- EXCERPTED RECORDS -
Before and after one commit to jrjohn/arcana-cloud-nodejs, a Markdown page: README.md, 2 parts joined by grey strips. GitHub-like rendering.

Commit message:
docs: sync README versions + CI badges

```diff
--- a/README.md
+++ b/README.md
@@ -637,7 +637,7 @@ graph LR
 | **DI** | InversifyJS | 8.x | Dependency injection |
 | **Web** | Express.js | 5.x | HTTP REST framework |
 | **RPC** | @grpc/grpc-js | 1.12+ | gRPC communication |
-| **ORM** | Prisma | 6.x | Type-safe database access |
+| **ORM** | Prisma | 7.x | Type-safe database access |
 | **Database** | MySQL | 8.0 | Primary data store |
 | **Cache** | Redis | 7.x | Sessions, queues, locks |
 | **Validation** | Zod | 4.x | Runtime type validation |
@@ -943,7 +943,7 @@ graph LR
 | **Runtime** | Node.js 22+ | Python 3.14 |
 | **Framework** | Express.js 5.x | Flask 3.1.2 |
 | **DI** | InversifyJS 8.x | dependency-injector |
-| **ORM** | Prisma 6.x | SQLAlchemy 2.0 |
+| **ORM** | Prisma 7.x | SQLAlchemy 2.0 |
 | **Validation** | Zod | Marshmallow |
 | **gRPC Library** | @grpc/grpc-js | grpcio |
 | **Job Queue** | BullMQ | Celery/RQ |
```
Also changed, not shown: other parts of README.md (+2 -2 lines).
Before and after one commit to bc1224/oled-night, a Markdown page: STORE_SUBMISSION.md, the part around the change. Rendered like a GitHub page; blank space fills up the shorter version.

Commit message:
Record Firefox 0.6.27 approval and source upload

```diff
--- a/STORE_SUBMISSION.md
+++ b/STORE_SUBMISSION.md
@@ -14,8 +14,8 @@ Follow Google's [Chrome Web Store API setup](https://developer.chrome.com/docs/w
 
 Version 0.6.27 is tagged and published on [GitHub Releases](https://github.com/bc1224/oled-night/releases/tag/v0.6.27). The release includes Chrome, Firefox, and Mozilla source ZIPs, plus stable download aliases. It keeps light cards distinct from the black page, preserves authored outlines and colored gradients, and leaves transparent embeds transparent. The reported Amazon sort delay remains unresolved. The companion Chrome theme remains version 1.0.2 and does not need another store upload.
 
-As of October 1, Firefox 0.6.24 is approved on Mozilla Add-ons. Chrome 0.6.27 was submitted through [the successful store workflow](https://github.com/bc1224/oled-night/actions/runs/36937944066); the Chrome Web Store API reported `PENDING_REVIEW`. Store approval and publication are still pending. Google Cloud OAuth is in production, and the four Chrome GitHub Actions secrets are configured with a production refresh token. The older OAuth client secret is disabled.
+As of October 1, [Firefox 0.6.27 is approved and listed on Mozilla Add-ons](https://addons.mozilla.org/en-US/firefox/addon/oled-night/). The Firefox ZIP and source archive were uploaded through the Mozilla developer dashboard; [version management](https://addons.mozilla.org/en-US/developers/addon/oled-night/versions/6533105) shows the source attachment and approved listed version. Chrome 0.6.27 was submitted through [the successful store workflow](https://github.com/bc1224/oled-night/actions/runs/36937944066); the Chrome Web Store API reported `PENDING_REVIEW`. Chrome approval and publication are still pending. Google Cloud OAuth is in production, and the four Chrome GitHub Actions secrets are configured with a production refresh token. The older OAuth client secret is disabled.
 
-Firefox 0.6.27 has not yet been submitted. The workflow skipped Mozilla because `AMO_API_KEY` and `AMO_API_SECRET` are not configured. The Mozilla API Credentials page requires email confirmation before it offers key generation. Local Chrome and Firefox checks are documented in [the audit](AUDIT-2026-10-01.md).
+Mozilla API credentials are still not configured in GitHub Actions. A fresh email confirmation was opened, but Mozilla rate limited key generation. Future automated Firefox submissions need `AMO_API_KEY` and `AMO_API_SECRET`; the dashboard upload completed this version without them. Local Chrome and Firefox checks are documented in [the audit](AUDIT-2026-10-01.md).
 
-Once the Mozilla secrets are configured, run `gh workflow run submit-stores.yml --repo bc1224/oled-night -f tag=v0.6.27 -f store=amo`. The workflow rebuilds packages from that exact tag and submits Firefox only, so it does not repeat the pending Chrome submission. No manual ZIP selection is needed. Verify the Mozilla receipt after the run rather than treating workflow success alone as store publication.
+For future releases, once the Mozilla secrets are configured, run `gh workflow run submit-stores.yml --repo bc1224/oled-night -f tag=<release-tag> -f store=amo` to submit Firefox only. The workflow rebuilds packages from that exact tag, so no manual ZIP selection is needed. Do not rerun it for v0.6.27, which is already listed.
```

- WHAT IS NEEDED -
Show every line above in which the word "README" appears.

- YOUR SOLUTION -
Before and after one commit to jrjohn/arcana-cloud-nodejs, a Markdown page: README.md, 2 parts joined by grey strips. GitHub-like rendering.
docs: sync README versions + CI badges
--- a/README.md
+++ b/README.md
Also changed, not shown: other parts of README.md (+2 -2 lines).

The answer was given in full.